Beer'n hotdog day!

Today is July 4th, the day that used to be set aside for us to celebrate America's Independence, as I wrote yesterday in the post directly beneath this one. It is sad but true that this is no longer what the holiday means to many (and judging by what I see around me, most) Americans. Perhaps this is not the case in your neck of the woods, but I happen to live in one of the most (comparatively speaking) 'conservative' states and regions in America. So I think the tendency would most likely be that as we move away from the center, this irreverant attitude towards our nation's birthday would become more pronounced.
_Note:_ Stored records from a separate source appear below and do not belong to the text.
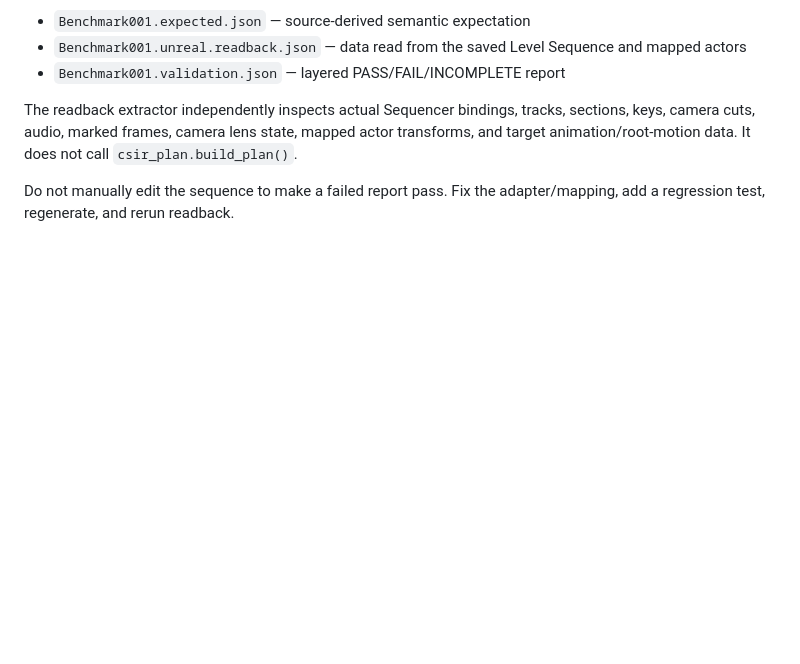
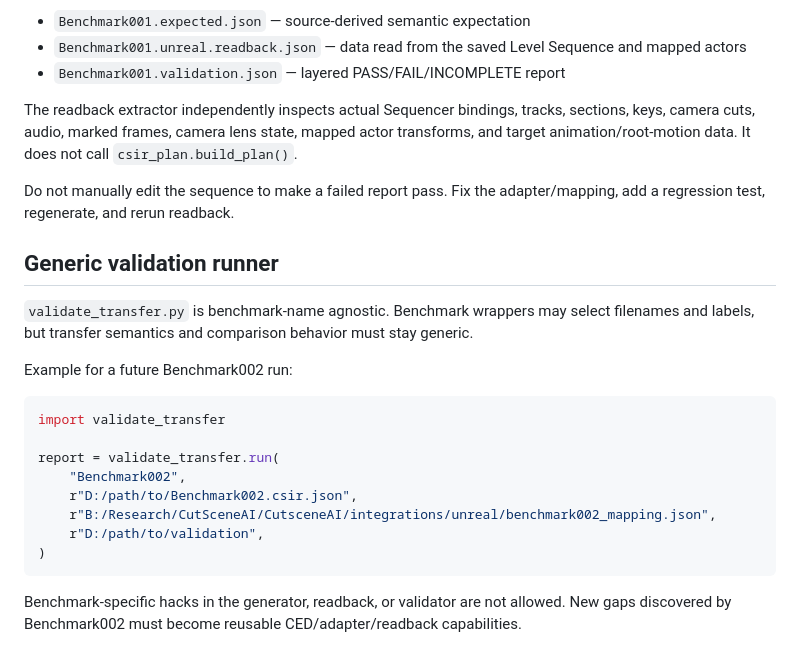
Before and after one commit to Nithin0553/CutsceneAI, a Markdown page: integrations/unreal/README.md, the part around the change. Drawn GitHub-style; blank space fills up the shorter version.

Commit message:
Document benchmark-agnostic Unreal validation runner

````diff
--- a/integrations/unreal/README.md
+++ b/integrations/unreal/README.md
@@ -128,3 +128,22 @@ The runner writes three artifacts:
 The readback extractor independently inspects actual Sequencer bindings, tracks, sections, keys, camera cuts, audio, marked frames, camera lens state, mapped actor transforms, and target animation/root-motion data. It does not call `csir_plan.build_plan()`.
 
 Do not manually edit the sequence to make a failed report pass. Fix the adapter/mapping, add a regression test, regenerate, and rerun readback.
+
+## Generic validation runner
+
+`validate_transfer.py` is benchmark-name agnostic. Benchmark wrappers may select filenames and labels, but transfer semantics and comparison behavior must stay generic.
+
+Example for a future Benchmark002 run:
+
+```python
+import validate_transfer
+
+report = validate_transfer.run(
+    "Benchmark002",
+    r"D:/path/to/Benchmark002.csir.json",
+    r"B:/Research/CutSceneAI/CutsceneAI/integrations/unreal/benchmark002_mapping.json",
+    r"D:/path/to/validation",
+)
+```
+
+Benchmark-specific hacks in the generator, readback, or validator are not allowed. New gaps discovered by Benchmark002 must become reusable CED/adapter/readback capabilities.
````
After returning home late yesterday evening I got online and went to several sites listed in my blogroll, including VFR where this entry had been posted while I was away. In the entry Richard W. complains about the "lowering of standards" in diverse America. But you know what the B.O. supporting preacher said: "our nation's diversity (uh, I meant to say pluralism, sorry) is much more to be celebrated than to be feared" even though, according to B.O., as racial and cultural diversity increases in America, America becomes an ever more dangerous place to live. But I digress...

In his concluding remarks in his email to L.A., Richard writes that he's going to view the "fourth of July" as a day of mourning, with one consolation -- beer and hotdogs are hard to ruin, and I respond:
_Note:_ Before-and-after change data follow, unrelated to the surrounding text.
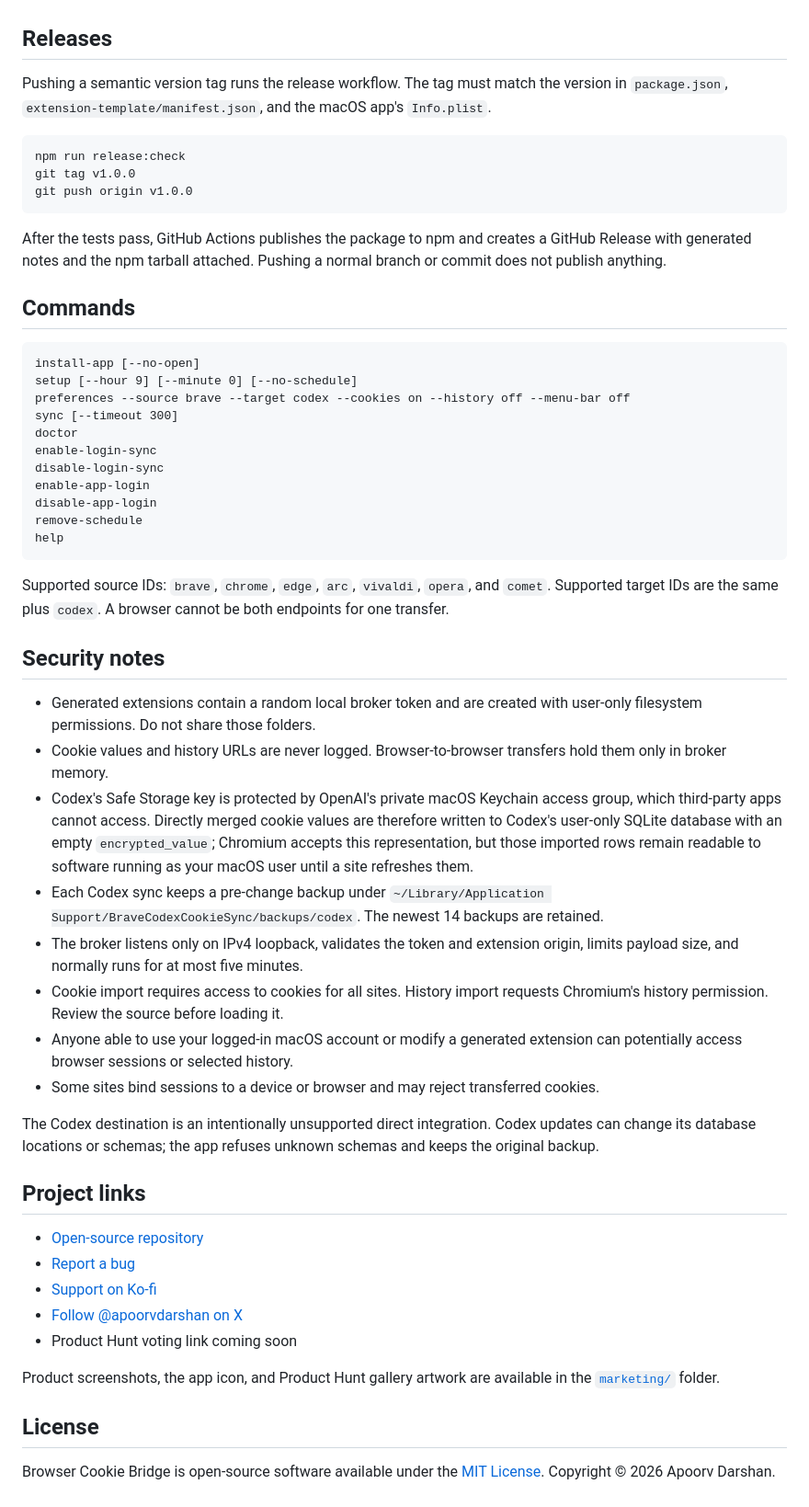
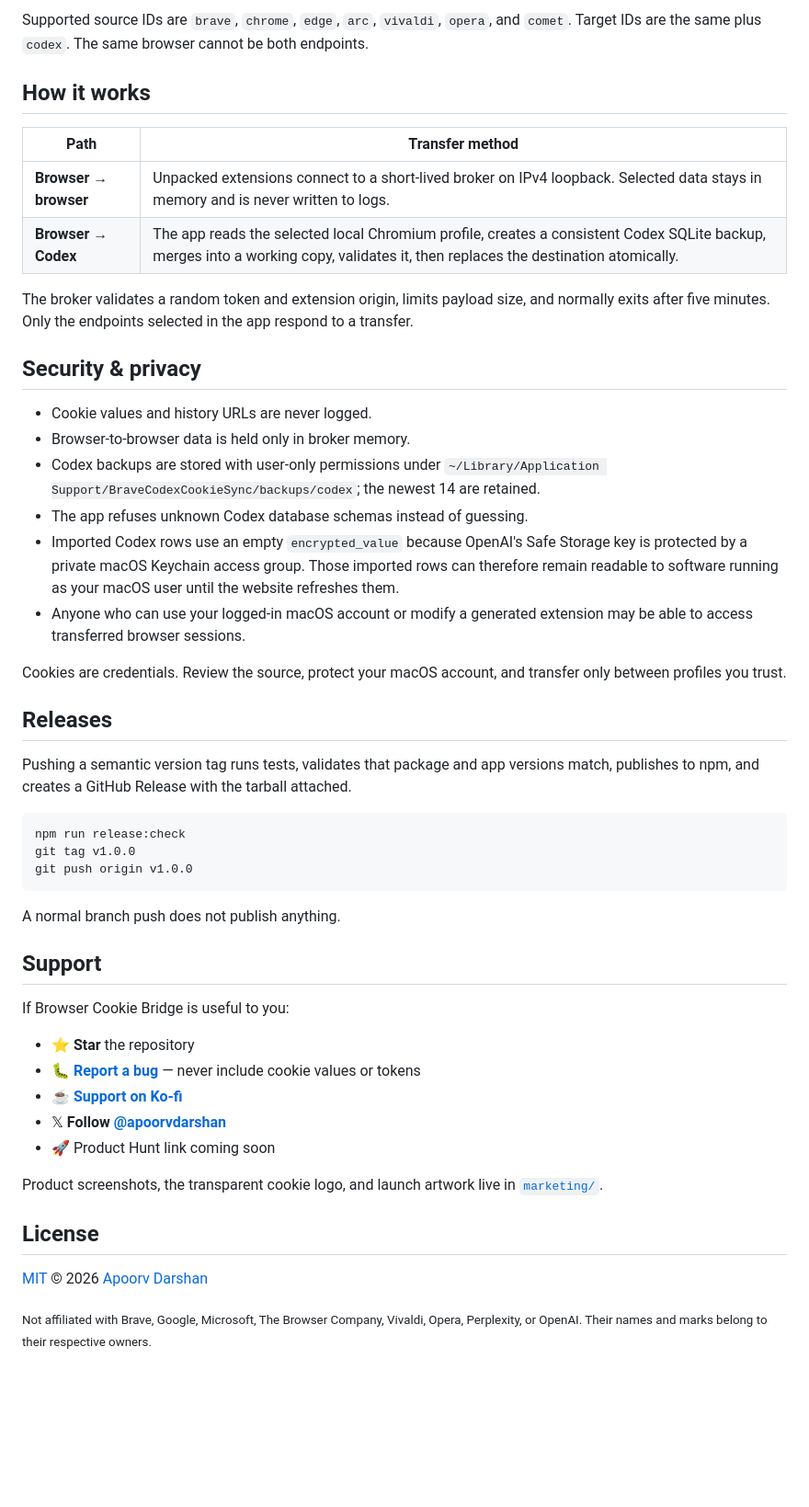
Before and after one commit to apoorvdarshan/browser-cookie-bridge, a Markdown page: README.md, the part around one of its changes. Shown at 92% size. Drawn GitHub-style; blank space fills up the shorter version.

````diff
--- a/README.md
+++ b/README.md
@@ -60,7 +154,28 @@ Automatic update checks are enabled by default and query the public npm release
+Supported source IDs are `brave`, `chrome`, `edge`, `arc`, `vivaldi`, `opera`, and `comet`. Target IDs are the same plus `codex`. The same browser cannot be both endpoints.
+
+## How it works
+
+| Path | Transfer method |
+|---|---|
+| **Browser → browser** | Unpacked extensions connect to a short-lived broker on IPv4 loopback. Selected data stays in memory and is never written to logs. |
+| **Browser → Codex** | The app reads the selected local Chromium profile, creates a consistent Codex SQLite backup, merges into a working copy, validates it, then replaces the destination atomically. |
+
+The broker validates a random token and extension origin, limits payload size, and normally exits after five minutes. Only the endpoints selected in the app respond to a transfer.
+
+## Security & privacy
+
+- Cookie values and history URLs are never logged.
+- Browser-to-browser data is held only in broker memory.
+- Codex backups are stored with user-only permissions under `~/Library/Application Support/BraveCodexCookieSync/backups/codex`; the newest 14 are retained.
+- The app refuses unknown Codex database schemas instead of guessing.
+- Imported Codex rows use an empty `encrypted_value` because OpenAI's Safe Storage key is protected by a private macOS Keychain access group. Those imported rows can therefore remain readable to software running as your macOS user until the website refreshes them.
+- Anyone who can use your logged-in macOS account or modify a generated extension may be able to access transferred browser sessions.
+
+Cookies are credentials. Review the source, protect your macOS account, and transfer only between profiles you trust.
 
 ## Releases
 
-Pushing a semantic version tag runs the release workflow. The tag must match the version in `package.json`, `extension-template/manifest.json`, and the macOS app's `Info.plist`.
+Pushing a semantic version tag runs tests, validates that package and app versions match, publishes to npm, and creates a GitHub Release with the tarball attached.
 
 ```bash
 npm run release:check
@@ -68,49 +183,22 @@ git tag v1.0.0
 git push origin v1.0.0
 ```
 
-After the tests pass, GitHub Actions publishes the package to npm and creates a GitHub Release with generated notes and the npm tarball attached. Pushing a normal branch or commit does not publish anything.
+A normal branch push does not publish anything.
 
-## Commands
+## Support
 
-```text
-install-app [--no-open]
-setup [--hour 9] [--minute 0] [--no-schedule]
-preferences --source brave --target codex --cookies on --history off --menu-bar off
-sync [--timeout 300]
-doctor
-enable-login-sync
-disable-login-sync
-enable-app-login
-disable-app-login
-remove-schedule
-help
-```
+If Browser Cookie Bridge is useful to you:
 
-Supported source IDs: `brave`, `chrome`, `edge`, `arc`, `vivaldi`, `opera`, and `comet`. Supported target IDs are the same plus `codex`. A browser cannot be both endpoints for one transfer.
+- ⭐ **Star** the repository
+- 🐛 **[Report a bug](https://github.com/apoorvdarshan/browser-cookie-bridge/issues/new?template=bug_report.yml)** — never include cookie values or tokens
+- ☕ **[Support on Ko-fi](https://ko-fi.com/apoorvdarshan)**
+- 𝕏 **Follow [@apoorvdarshan](https://x.com/apoorvdarshan)**
+- 🚀 Product Hunt link coming soon
 
-## Security notes
-
-- Generated extensions contain a random local broker token and are created with user-only filesystem permissions. Do not share those folders.
-- Cookie values and history URLs are never logged. Browser-to-browser transfers hold them only in broker memory.
-- Codex's Safe Storage key is protected by OpenAI's private macOS Keychain access group, which third-party apps cannot access. Directly merged cookie values are therefore written to Codex's user-only SQLite database with an empty `encrypted_value`; Chromium accepts this representation, but those imported rows remain readable to software running as your macOS user until a site refreshes them.
-- Each Codex sync keeps a pre-change backup under `~/Library/Application Support/BraveCodexCookieSync/backups/codex`. The newest 14 backups are retained.
-- The broker listens only on IPv4 loopback, validates the token and extension origin, limits payload size, and normally runs for at most five minutes.
-- Cookie import requires access to cookies for all sites. History import requests Chromium's history permission. Review the source before loading it.
-- Anyone able to use your logged-in macOS account or modify a generated extension can potentially access browser sessions or selected history.
-- Some sites bind sessions to a device or browser and may reject transferred cookies.
-
-The Codex destination is an intentionally unsupported direct integration. Codex updates can change its database locations or schemas; the app refuses unknown schemas and keeps the original backup.
-
-## Project links
-
-- [Open-source repository](https://github.com/apoorvdarshan/browser-cookie-bridge)
-- [Report a bug](https://github.com/apoorvdarshan/browser-cookie-bridge/issues/new?template=bug_report.yml)
-- [Support on Ko-fi](https://ko-fi.com/apoorvdarshan)
-- [Follow @apoorvdarshan on X](https://x.com/apoorvdarshan)
-- Product Hunt voting link coming soon
-
-Product screenshots, the app icon, and Product Hunt gallery artwork are available in the [`marketing/`](marketing/) folder.
+Product screenshots, the transparent cookie logo, and launch artwork live in [`marketing/`](marketing/).
 
 ## License
 
-Browser Cookie Bridge is open-source software available under the [MIT License](LICENSE). Copyright © 2026 Apoorv Darshan.
+[MIT](LICENSE) © 2026 [Apoorv Darshan](https://github.com/apoorvdarshan)
+
+<sub>Not affiliated with Brave, Google, Microsoft, The Browser Company, Vivaldi, Opera, Perplexity, or OpenAI. Their names and marks belong to their respective owners.</sub>
````
Also changed, not shown: other parts of README.md (+135 -41 lines).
Richard wrote:

Ah, our America. Happy Forth of July? Hmm. I think I'm viewing it as a day or mourning.

He should be, particularly since the liberalization of America is now so complete and thorough that even patriotic folks like Richard refer to the day set aside for Americans to celebrate the great epoch of our nation's independence as "the fourth of July" without a second thought, not even to whom he's speaking to.

And L.A. replies to my response to Richard's remarks:

Isn't Mr. Morris being a little tough on Richard W.? Yes, of course, the proper name for the holiday is Independence Day; I personally often use that name when others are calling it "July Fourth." But it's been commonly called "July Fourth" for an awfully long time, probably going back well into the 19th century, and to suggest that the use of that familiar, even traditional name is a symptom of the much more recent radical liberalization of America is, I think, not correct or fair.

But, you see, this is my point. I'm keenly aware of the fact that the term "fourth of July" is not a new innovation on the proper "Independence Day" in America. Hell, until fifteen years ago or so, I myself used the term, just like Richard, without a second thought as to the implications of what I was saying. Furthermore, I did not suggest that it is a new innovation, nor was I trying to be harsh with Richard W. Indeed, I was trying to give Richard as much credit for his patriotism as I could while showing that his usage was/is improper and an indication of how deep our nation has sunk into the abyss of liberal domination (seriously, what force would my argument have in the absence of granting Richard's patriotism and love of country?; if Richard were not, in my opinion, a patriotic American, then what would be the point of my using him as an example of the extent of the problem as I see it?). But because I dared point out that Richard's usage of the improper "fourth of July" is indication of a deeper problem in America than what actually shows up on the surface, I'm declared to be unfair to Richard.

My apologies to Richard if I offended him, but frankly being fair to Richard is among the least of my worries on this day.

Y'all enjoy your beer and hotdogs.